## WORK ITEM
Would you write out the data below exactly, with every line intact?

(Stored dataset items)
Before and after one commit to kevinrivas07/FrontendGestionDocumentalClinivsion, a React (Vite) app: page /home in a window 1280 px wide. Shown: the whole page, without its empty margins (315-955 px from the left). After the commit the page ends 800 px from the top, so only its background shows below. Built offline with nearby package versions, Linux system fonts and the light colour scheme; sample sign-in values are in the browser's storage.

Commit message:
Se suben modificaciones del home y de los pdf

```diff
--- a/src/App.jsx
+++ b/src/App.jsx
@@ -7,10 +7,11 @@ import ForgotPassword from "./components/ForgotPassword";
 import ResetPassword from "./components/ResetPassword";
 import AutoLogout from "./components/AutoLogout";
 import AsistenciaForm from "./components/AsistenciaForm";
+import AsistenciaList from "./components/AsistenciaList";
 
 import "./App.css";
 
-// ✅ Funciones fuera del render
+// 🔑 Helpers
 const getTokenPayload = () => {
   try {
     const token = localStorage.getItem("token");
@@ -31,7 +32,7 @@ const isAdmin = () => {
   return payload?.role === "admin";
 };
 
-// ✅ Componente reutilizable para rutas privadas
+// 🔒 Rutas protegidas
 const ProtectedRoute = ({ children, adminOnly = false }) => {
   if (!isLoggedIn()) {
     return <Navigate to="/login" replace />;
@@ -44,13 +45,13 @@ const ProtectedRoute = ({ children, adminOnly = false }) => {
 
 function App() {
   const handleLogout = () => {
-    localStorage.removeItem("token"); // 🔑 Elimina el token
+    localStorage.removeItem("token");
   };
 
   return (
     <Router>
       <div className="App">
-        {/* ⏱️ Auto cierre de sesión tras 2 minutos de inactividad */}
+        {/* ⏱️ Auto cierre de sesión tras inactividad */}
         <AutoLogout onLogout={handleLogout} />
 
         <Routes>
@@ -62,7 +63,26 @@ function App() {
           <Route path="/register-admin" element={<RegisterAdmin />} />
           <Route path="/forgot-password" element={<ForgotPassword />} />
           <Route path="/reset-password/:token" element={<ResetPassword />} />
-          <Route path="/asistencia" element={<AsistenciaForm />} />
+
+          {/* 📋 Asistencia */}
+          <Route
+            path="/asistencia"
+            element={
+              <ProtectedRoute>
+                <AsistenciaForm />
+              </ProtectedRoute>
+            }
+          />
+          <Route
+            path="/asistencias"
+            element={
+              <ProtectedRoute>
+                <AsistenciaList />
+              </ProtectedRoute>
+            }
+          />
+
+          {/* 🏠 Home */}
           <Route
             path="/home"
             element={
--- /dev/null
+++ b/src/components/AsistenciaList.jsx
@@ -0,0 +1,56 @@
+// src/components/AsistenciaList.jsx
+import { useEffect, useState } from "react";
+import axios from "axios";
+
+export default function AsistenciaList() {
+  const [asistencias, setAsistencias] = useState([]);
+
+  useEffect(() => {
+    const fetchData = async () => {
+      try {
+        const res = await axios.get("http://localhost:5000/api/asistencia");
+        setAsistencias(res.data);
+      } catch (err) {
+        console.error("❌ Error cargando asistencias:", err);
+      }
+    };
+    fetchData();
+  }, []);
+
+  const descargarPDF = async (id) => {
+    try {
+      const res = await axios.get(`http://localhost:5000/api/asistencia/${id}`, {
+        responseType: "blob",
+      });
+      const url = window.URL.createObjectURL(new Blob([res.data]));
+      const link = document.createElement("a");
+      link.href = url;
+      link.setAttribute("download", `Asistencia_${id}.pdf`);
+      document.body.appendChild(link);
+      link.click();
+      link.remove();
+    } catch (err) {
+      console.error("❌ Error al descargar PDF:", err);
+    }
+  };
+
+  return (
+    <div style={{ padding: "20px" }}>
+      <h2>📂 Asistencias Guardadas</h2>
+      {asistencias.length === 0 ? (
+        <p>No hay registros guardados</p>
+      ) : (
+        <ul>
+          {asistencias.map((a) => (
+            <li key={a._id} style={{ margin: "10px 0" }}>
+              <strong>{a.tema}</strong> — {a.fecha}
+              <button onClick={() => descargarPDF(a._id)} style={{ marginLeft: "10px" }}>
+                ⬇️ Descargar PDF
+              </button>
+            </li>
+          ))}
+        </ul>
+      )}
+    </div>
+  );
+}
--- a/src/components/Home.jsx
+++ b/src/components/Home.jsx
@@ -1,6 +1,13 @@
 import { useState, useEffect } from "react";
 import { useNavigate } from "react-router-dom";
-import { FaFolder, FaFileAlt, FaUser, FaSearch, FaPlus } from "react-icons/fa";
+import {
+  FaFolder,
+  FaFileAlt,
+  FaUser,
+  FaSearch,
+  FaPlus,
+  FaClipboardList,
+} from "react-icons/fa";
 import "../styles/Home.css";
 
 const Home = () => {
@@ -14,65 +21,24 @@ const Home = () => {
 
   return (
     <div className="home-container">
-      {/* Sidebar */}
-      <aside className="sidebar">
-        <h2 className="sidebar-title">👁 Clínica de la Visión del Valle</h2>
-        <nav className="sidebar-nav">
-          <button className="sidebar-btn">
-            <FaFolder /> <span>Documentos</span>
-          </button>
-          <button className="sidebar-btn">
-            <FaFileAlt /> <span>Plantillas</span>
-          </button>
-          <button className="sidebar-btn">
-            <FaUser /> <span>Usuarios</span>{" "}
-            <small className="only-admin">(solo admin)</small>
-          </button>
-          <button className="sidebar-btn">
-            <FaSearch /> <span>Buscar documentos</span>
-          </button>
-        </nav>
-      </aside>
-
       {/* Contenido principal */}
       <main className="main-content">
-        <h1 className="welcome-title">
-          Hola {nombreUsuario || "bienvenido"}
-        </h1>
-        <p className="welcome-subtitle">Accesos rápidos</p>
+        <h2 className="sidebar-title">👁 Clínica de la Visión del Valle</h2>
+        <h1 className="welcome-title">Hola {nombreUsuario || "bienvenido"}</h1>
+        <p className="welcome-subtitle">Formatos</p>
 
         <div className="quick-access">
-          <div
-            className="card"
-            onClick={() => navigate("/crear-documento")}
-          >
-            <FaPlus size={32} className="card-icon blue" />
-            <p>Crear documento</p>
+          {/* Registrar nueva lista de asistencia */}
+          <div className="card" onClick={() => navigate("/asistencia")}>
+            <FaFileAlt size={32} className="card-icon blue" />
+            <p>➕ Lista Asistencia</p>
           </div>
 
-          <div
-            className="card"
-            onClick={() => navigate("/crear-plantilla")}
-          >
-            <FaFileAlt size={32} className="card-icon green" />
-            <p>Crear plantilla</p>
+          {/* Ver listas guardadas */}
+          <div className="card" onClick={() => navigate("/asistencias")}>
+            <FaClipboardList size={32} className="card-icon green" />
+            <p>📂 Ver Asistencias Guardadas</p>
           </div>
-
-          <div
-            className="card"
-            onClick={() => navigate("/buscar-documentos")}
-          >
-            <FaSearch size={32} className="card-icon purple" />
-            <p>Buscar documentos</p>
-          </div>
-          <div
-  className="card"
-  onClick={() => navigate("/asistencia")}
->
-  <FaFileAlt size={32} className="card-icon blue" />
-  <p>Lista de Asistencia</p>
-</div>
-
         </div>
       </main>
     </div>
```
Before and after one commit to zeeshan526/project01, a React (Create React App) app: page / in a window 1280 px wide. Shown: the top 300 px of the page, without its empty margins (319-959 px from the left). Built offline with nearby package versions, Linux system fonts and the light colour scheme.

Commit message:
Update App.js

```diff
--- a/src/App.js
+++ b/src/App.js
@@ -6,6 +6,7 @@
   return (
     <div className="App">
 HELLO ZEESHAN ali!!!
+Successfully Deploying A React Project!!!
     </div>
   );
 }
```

## OUTPUT OF THE TASK
Before and after one commit to kevinrivas07/FrontendGestionDocumentalClinivsion, a React (Vite) app: page /home in a window 1280 px wide. Shown: the whole page, without its empty margins (315-955 px from the left). After the commit the page ends 800 px from the top, so only its background shows below. Built offline with nearby package versions, Linux system fonts and the light colour scheme; sample sign-in values are in the browser's storage.

Commit message:
Se suben modificaciones del home y de los pdf

```diff
--- a/src/App.jsx
+++ b/src/App.jsx
@@ -7,10 +7,11 @@ import ForgotPassword from "./components/ForgotPassword";
 import ResetPassword from "./components/ResetPassword";
 import AutoLogout from "./components/AutoLogout";
 import AsistenciaForm from "./components/AsistenciaForm";
+import AsistenciaList from "./components/AsistenciaList";
 
 import "./App.css";
 
-// ✅ Funciones fuera del render
+// 🔑 Helpers
 const getTokenPayload = () => {
   try {
     const token = localStorage.getItem("token");
@@ -31,7 +32,7 @@ const isAdmin = () => {
   return payload?.role === "admin";
 };
 
-// ✅ Componente reutilizable para rutas privadas
+// 🔒 Rutas protegidas
 const ProtectedRoute = ({ children, adminOnly = false }) => {
   if (!isLoggedIn()) {
     return <Navigate to="/login" replace />;
@@ -44,13 +45,13 @@ const ProtectedRoute = ({ children, adminOnly = false }) => {
 
 function App() {
   const handleLogout = () => {
-    localStorage.removeItem("token"); // 🔑 Elimina el token
+    localStorage.removeItem("token");
   };
 
   return (
     <Router>
       <div className="App">
-        {/* ⏱️ Auto cierre de sesión tras 2 minutos de inactividad */}
+        {/* ⏱️ Auto cierre de sesión tras inactividad */}
         <AutoLogout onLogout={handleLogout} />
 
         <Routes>
@@ -62,7 +63,26 @@ function App() {
           <Route path="/register-admin" element={<RegisterAdmin />} />
           <Route path="/forgot-password" element={<ForgotPassword />} />
           <Route path="/reset-password/:token" element={<ResetPassword />} />
-          <Route path="/asistencia" element={<AsistenciaForm />} />
+
+          {/* 📋 Asistencia */}
+          <Route
+            path="/asistencia"
+            element={
+              <ProtectedRoute>
+                <AsistenciaForm />
+              </ProtectedRoute>
+            }
+          />
+          <Route
+            path="/asistencias"
+            element={
+              <ProtectedRoute>
+                <AsistenciaList />
+              </ProtectedRoute>
+            }
+          />
+
+          {/* 🏠 Home */}
           <Route
             path="/home"
             element={
--- /dev/null
+++ b/src/components/AsistenciaList.jsx
@@ -0,0 +1,56 @@
+// src/components/AsistenciaList.jsx
+import { useEffect, useState } from "react";
+import axios from "axios";
+
+export default function AsistenciaList() {
+  const [asistencias, setAsistencias] = useState([]);
+
+  useEffect(() => {
+    const fetchData = async () => {
+      try {
+        const res = await axios.get("http://localhost:5000/api/asistencia");
+        setAsistencias(res.data);
+      } catch (err) {
+        console.error("❌ Error cargando asistencias:", err);
+      }
+    };
+    fetchData();
+  }, []);
+
+  const descargarPDF = async (id) => {
+    try {
+      const res = await axios.get(`http://localhost:5000/api/asistencia/${id}`, {
+        responseType: "blob",
+      });
+      const url = window.URL.createObjectURL(new Blob([res.data]));
+      const link = document.createElement("a");
+      link.href = url;
+      link.setAttribute("download", `Asistencia_${id}.pdf`);
+      document.body.appendChild(link);
+      link.click();
+      link.remove();
+    } catch (err) {
+      console.error("❌ Error al descargar PDF:", err);
+    }
+  };
+
+  return (
+    <div style={{ padding: "20px" }}>
+      <h2>📂 Asistencias Guardadas</h2>
+      {asistencias.length === 0 ? (
+        <p>No hay registros guardados</p>
+      ) : (
+        <ul>
+          {asistencias.map((a) => (
+            <li key={a._id} style={{ margin: "10px 0" }}>
+              <strong>{a.tema}</strong> — {a.fecha}
+              <button onClick={() => descargarPDF(a._id)} style={{ marginLeft: "10px" }}>
+                ⬇️ Descargar PDF
+              </button>
+            </li>
+          ))}
+        </ul>
+      )}
+    </div>
+  );
+}
--- a/src/components/Home.jsx
+++ b/src/components/Home.jsx
@@ -1,6 +1,13 @@
 import { useState, useEffect } from "react";
 import { useNavigate } from "react-router-dom";
-import { FaFolder, FaFileAlt, FaUser, FaSearch, FaPlus } from "react-icons/fa";
+import {
+  FaFolder,
+  FaFileAlt,
+  FaUser,
+  FaSearch,
+  FaPlus,
+  FaClipboardList,
+} from "react-icons/fa";
 import "../styles/Home.css";
 
 const Home = () => {
@@ -14,65 +21,24 @@ const Home = () => {
 
   return (
     <div className="home-container">
-      {/* Sidebar */}
-      <aside className="sidebar">
-        <h2 className="sidebar-title">👁 Clínica de la Visión del Valle</h2>
-        <nav className="sidebar-nav">
-          <button className="sidebar-btn">
-            <FaFolder /> <span>Documentos</span>
-          </button>
-          <button className="sidebar-btn">
-            <FaFileAlt /> <span>Plantillas</span>
-          </button>
-          <button className="sidebar-btn">
-            <FaUser /> <span>Usuarios</span>{" "}
-            <small className="only-admin">(solo admin)</small>
-          </button>
-          <button className="sidebar-btn">
-            <FaSearch /> <span>Buscar documentos</span>
-          </button>
-        </nav>
-      </aside>
-
       {/* Contenido principal */}
       <main className="main-content">
-        <h1 className="welcome-title">
-          Hola {nombreUsuario || "bienvenido"}
-        </h1>
-        <p className="welcome-subtitle">Accesos rápidos</p>
+        <h2 className="sidebar-title">👁 Clínica de la Visión del Valle</h2>
+        <h1 className="welcome-title">Hola {nombreUsuario || "bienvenido"}</h1>
+        <p className="welcome-subtitle">Formatos</p>
 
         <div className="quick-access">
-          <div
-            className="card"
-            onClick={() => navigate("/crear-documento")}
-          >
-            <FaPlus size={32} className="card-icon blue" />
-            <p>Crear documento</p>
+          {/* Registrar nueva lista de asistencia */}
+          <div className="card" onClick={() => navigate("/asistencia")}>
+            <FaFileAlt size={32} className="card-icon blue" />
+            <p>➕ Lista Asistencia</p>
           </div>
 
-          <div
-            className="card"
-            onClick={() => navigate("/crear-plantilla")}
-          >
-            <FaFileAlt size={32} className="card-icon green" />
-            <p>Crear plantilla</p>
+          {/* Ver listas guardadas */}
+          <div className="card" onClick={() => navigate("/asistencias")}>
+            <FaClipboardList size={32} className="card-icon green" />
+            <p>📂 Ver Asistencias Guardadas</p>
           </div>
-
-          <div
-            className="card"
-            onClick={() => navigate("/buscar-documentos")}
-          >
-            <FaSearch size={32} className="card-icon purple" />
-            <p>Buscar documentos</p>
-          </div>
-          <div
-  className="card"
-  onClick={() => navigate("/asistencia")}
->
-  <FaFileAlt size={32} className="card-icon blue" />
-  <p>Lista de Asistencia</p>
-</div>
-
         </div>
       </main>
     </div>
```
Before and after one commit to zeeshan526/project01, a React (Create React App) app: page / in a window 1280 px wide. Shown: the top 300 px of the page, without its empty margins (319-959 px from the left). Built offline with nearby package versions, Linux system fonts and the light colour scheme.

Commit message:
Update App.js

```diff
--- a/src/App.js
+++ b/src/App.js
@@ -6,6 +6,7 @@
   return (
     <div className="App">
 HELLO ZEESHAN ali!!!
+Successfully Deploying A React Project!!!
     </div>
   );
 }
```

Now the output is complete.